On July 22, 2010 the House of Representatives passed a motion to concur with the Senate amendment to H.R. 4213, the Unemployment Compensation Extension Act of 2010. The motion passed 272 to 152 with 9 members not voting. Thompson voted Yea. President Obama signed the bill into law the same day. While this bill did extend unemployment payments to the long term unemployed, mainly it was a bunch of tax breaks for corporations and groups of individuals with powerful lobbies. It extends the periods for infrastructure bond issuance. Extends tax credits for hybrid motor vehicles, expenses of teachers, paying local taxes, capital gains contributed to conservation, business research and development, etc. Of particular bonus to Thompson's wine vineyard crowd is a "tax credit for farming businens machinery and equipment ... [and] qualified retail improvements." There's even "special expensing rules for certain films and television production." To see if you get a tax break, ask your accountant or read the text of the bill.
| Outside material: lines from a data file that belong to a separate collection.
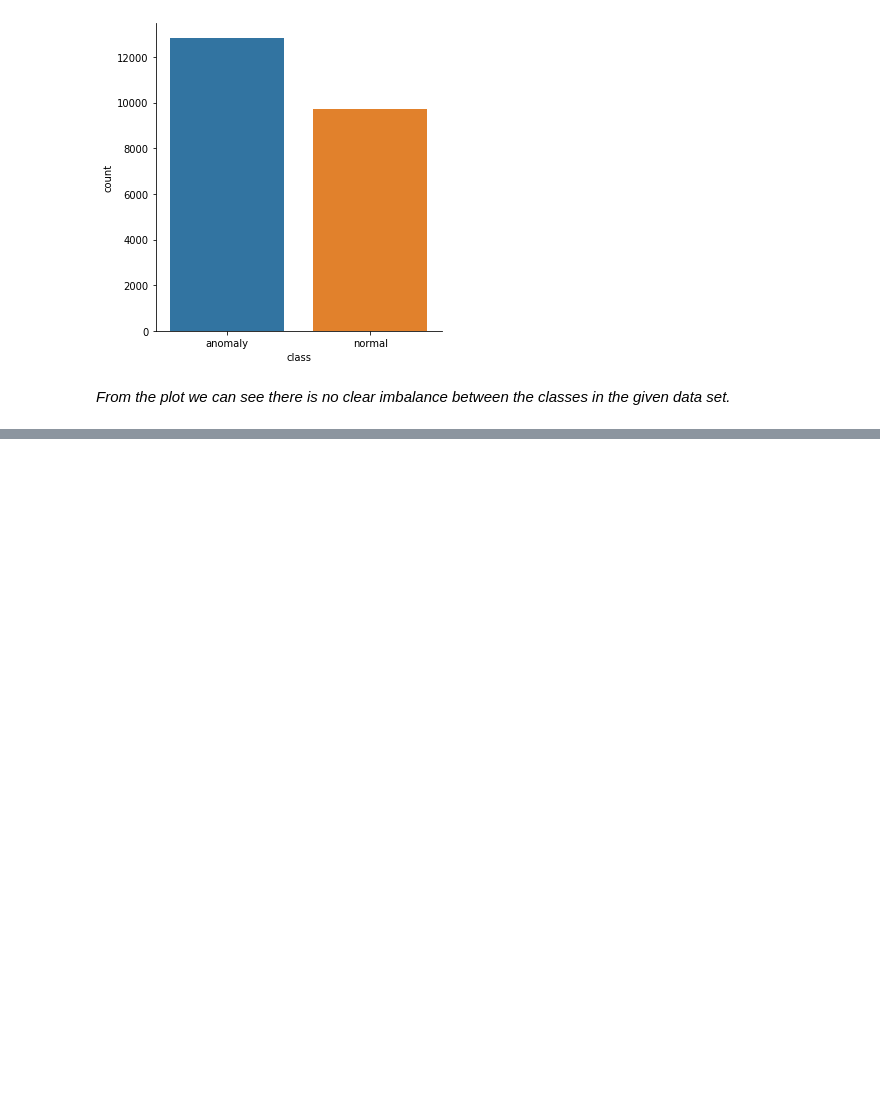
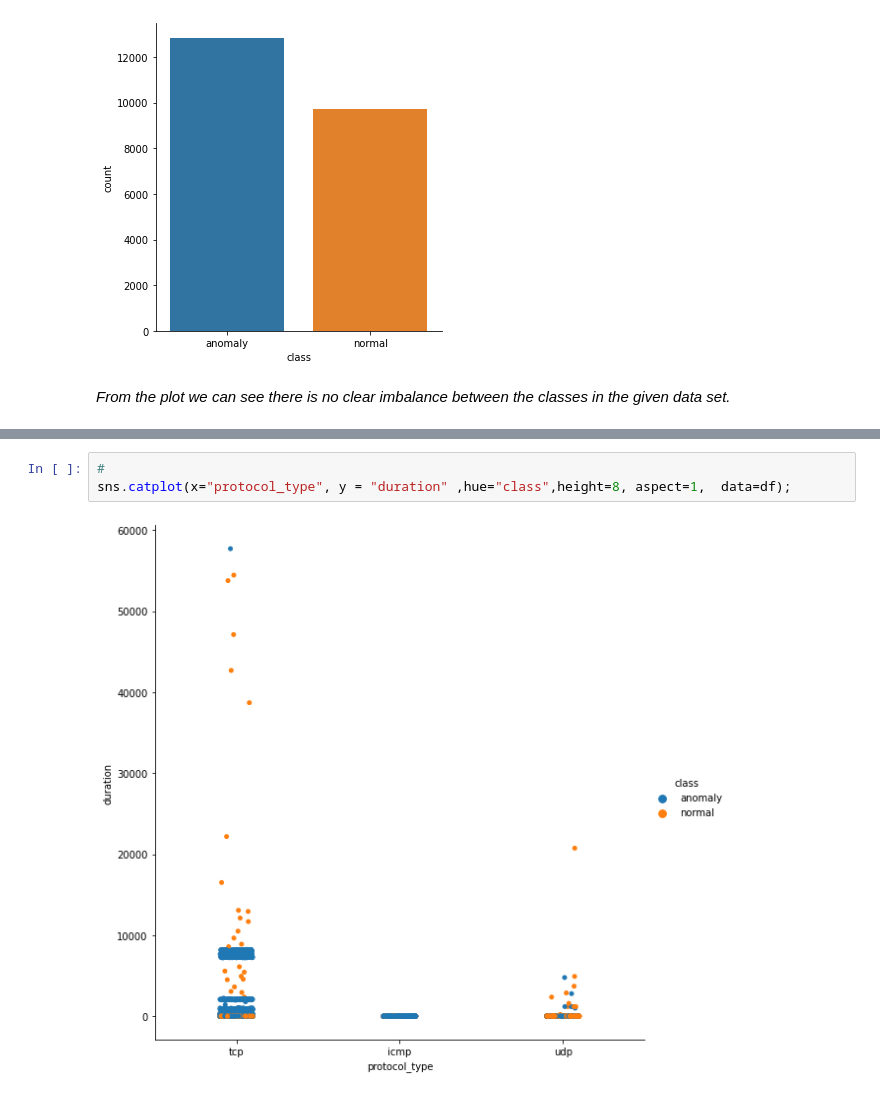
Before and after one commit to rakeshvitta/rakeshvitta, a Jupyter notebook: Group250_Anamoly.ipynb, the cells around one changed output, grey strips where cells are left out. Saved outputs shown, nothing was run; the diff lists cells and outputs as text; blank space fills up the shorter version.

```diff
--- a/Group250_Anamoly.ipynb
+++ b/Group250_Anamoly.ipynb
@@ -100,0 +109,5 @@ Provide appropriate visualizations to get an insight about the dataset.
+# %%
+#
+sns.catplot(x="protocol_type", y = "duration" ,hue="class",height=8, aspect=1,  data=df);
+# %% [output]
+[figure, added]
```
Also changed, not shown: parts of 33 cells of this notebook.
On July 27, 2010, Mike Thompson voted against H. Con. Resolution 301, Directing the President to remove United States Armed Forces from Pakistan. This bill was sponsored by Dennis Kucinich and only 38 Ayes could be found, 32 Democrats and 6 Republicans, against 372 Nays. I note that Lynn Woolsey, from CA-6, voted for the bill. Way to go, Lynn.
On July 28, 2010 Mike voted for H.R. 4692, the National Manufacturing Strategy Act of 2010. This passed with 379 Yeas, to only 38 Nays, all Republican. To some it might sound Socialist, but maybe we could use a strategy. All the bill would do is "require the President to prepare a quadrennial National Manufacturing Strategy." In other words, a new Four Year Plan. The last Four Year Plan did not work out so well. As of today, however, this bill has not been passed by the Senate.
Mike voted Yea on H.R. 3040, the Senior Financial Empowerment Act of 2009 on July 29, 2010. It passed 335 to 81, with only 2 Dems opposed and the Republicans about evenly split. Of course it does not actually empower seniors' finances. It is supposed to "prevent mail, telemarketing, and Internet fraud." Of course it won't apply to banks, mortgage companies, and "legitimate" parasites on the senior crowd. In fact, all it will do is "increase public awareness." Way to go Congress.
Also smelling sweet, by its title, is H.R. 5901: Real Estate Jobs and Investment Act of 2010. Mike voted for it (only 1 Democrat voted against it) and the bill passed 402 to 11, with 19 not voting. But what does it do? It amends the tax code "to exempt certain stock of real estate investment trusts (REITs) from the tax on foreign investment in the United States." Tax breaks for wealthy foreigners. Brilliant.
Mike Thompson is the current elected member of the United States House of Representatives for California's 1st Congressional District. But that could change if the district's voters ever became less apathetic.